Managing the MuddleBy Elizabeth Bennett | Posted 2005-09-07 Email Print
Following its much anticipated IPO, the mattress maker had barely a year to document its policies and procedures for a SOX audit.
Managing the Muddle
With excruciating detail required at each step of the way, Tempur-Pedic needed a method to manage all the documents that it would produce to describe how it conducted and tracked its financial reporting processes. It had none.
So it took Deloitte's advice and put all of its controls and testing information into a Deloitte-developed program called the Risk and Control Tracking System (RCTS). Then, it put the documents on a portal, using Microsoft SharePoint software. That meant the steps of any control could be retrieved by any manager anywhere at any time.
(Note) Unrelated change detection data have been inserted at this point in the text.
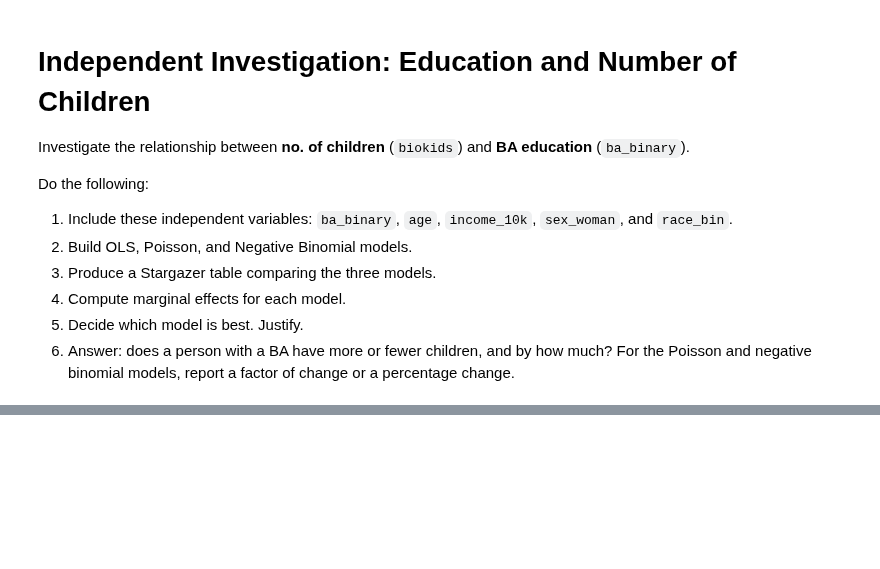
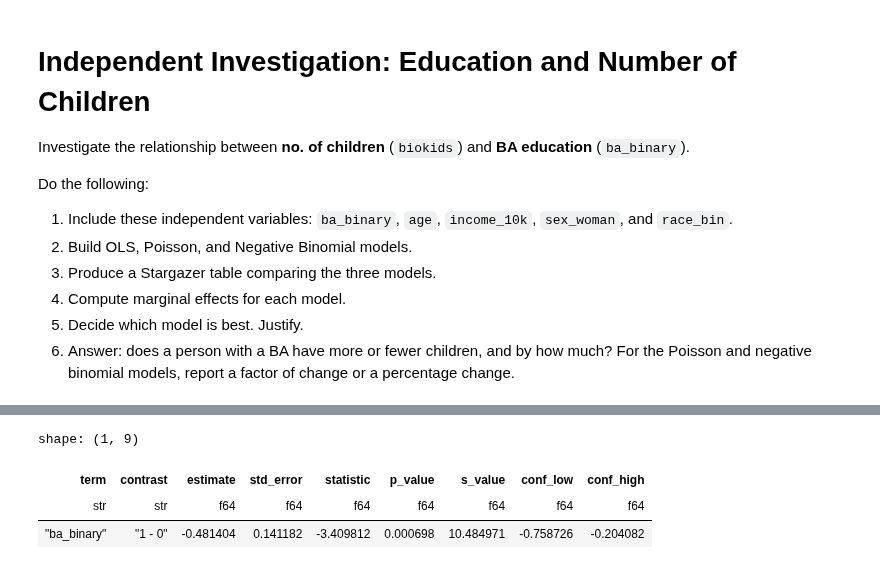
Before and after one commit to Jianru-Yang/hs4002labs_2026, a Jupyter notebook: week8/week8_notebook_student.ipynb, the cells around one changed output, grey strips where cells are left out. Drawn from its saved outputs; the diff is of its cells as text; code cells hidden in the pictures; blank space fills up the shorter version.

```diff
--- a/week8/week8_notebook_student.ipynb
+++ b/week8/week8_notebook_student.ipynb
@@ -167,0 +462,8 @@ Do the following:
+# %%
+# Marginal effects
+avg_comparisons(ols_edu, variables='ba_binary')
+# %% [output]
+shape: (1, 9)
+| term | contrast | estimate | std_error | statistic | p_value | s_value | conf_low | conf_high |
+| str | str | f64 | f64 | f64 | f64 | f64 | f64 | f64 |
+| "ba_binary" | "1 - 0" | -0.481404 | 0.141182 | -3.409812 | 0.000698 | 10.484971 | -0.758726 | -0.204082 |
```
Also changed, not shown: parts of 31 cells of this notebook.
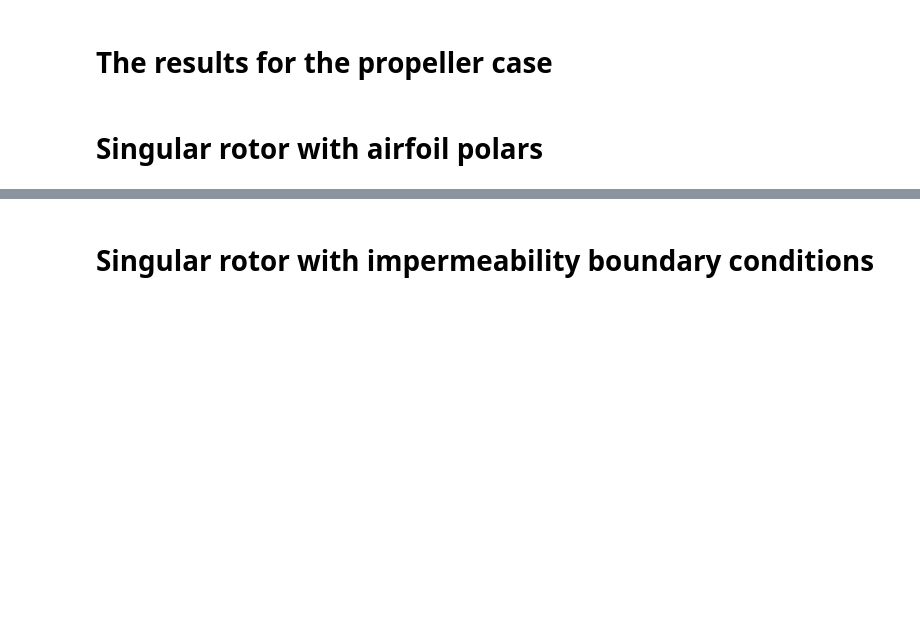
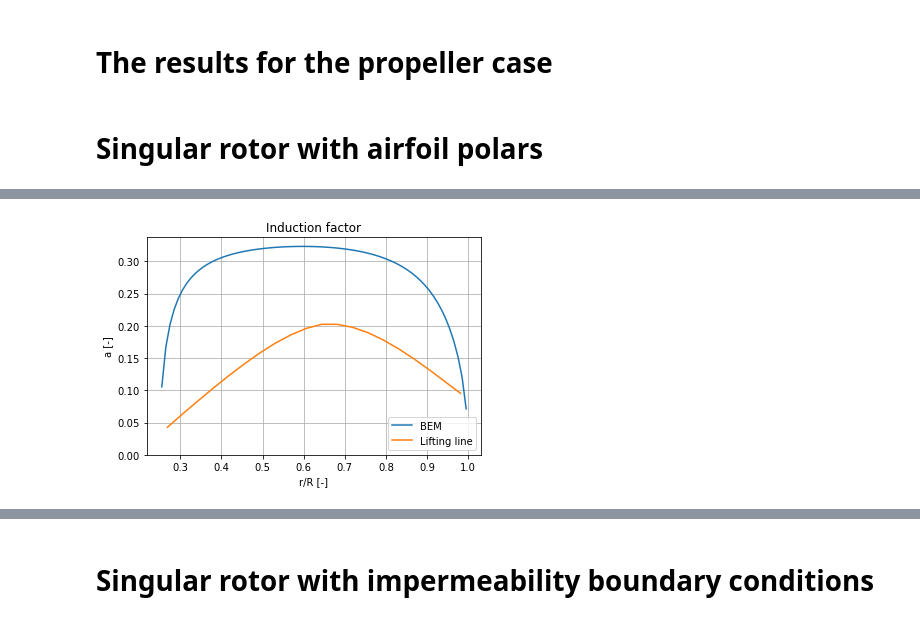
Before and after one commit to olafnekeman/rotor_wake_aerodynamics, a Jupyter notebook: Assignment2/propeller_case.ipynb, the cells around one changed output, grey strips where cells are left out. Saved outputs shown, nothing was run; the diff lists cells and outputs as text; code cells hidden in the pictures; blank space fills up the shorter version.

```diff
--- a/Assignment2/propeller_case.ipynb
+++ b/Assignment2/propeller_case.ipynb
@@ -153,0 +173,13 @@ L.blades[0].__dict__
+# %%
+fig1 = plt.figure()
+plt.title('Induction factor')
+plt.plot(results[:,2],results[:,0], label='BEM')
+plt.plot(L.blades[0].R_cent/L.blades[0].R, -L.blades[0].cp_induction_u/U_0, label='Lifting line')
+plt.grid(True)
+plt.xlabel('r/R [-]')
+plt.ylabel('a [-]')
+plt.ylim(bottom = 0)
+plt.legend()
+fig1.savefig('prop_img/prop_induction_factor.png')
+# %% [output]
+[figure, added]
```
Also changed, not shown: parts of 22 cells of this notebook, 10 other files.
Tempur-Pedic allowed Deloitte to deploy the application because the office staff in corporate headquarters could administer it without the help of the 22-person information-technology team, which was tied up documenting how the company maintained and controlled access to its information systems.
Commercial SOX compliance software was in its infancy in early 2004. There are now more sophisticated products on the market, from suppliers such as OpenPages, Paisley Consulting and IBM. Today, Deloitte no longer even recommends its homegrown application to new clients, says Lee Dittmar, a principal at Deloitte and co-leader of the consultancy's SOX practice: "We're not a software company."
A repository for controls and a workflow tool, Deloitte's program is designed to track the status of a control—whether it's been documented, reviewed and has passed its tests. If it hasn't passed muster—requiring, say, just one signature on a purchase of more than $1 million—it is flagged. Instead of only a regional director's signature for the purchase, the control might be updated to require a vice president's signature, too. Ernst & Young reviewed RCTS reports at the end of the year to verify the status and history of controls.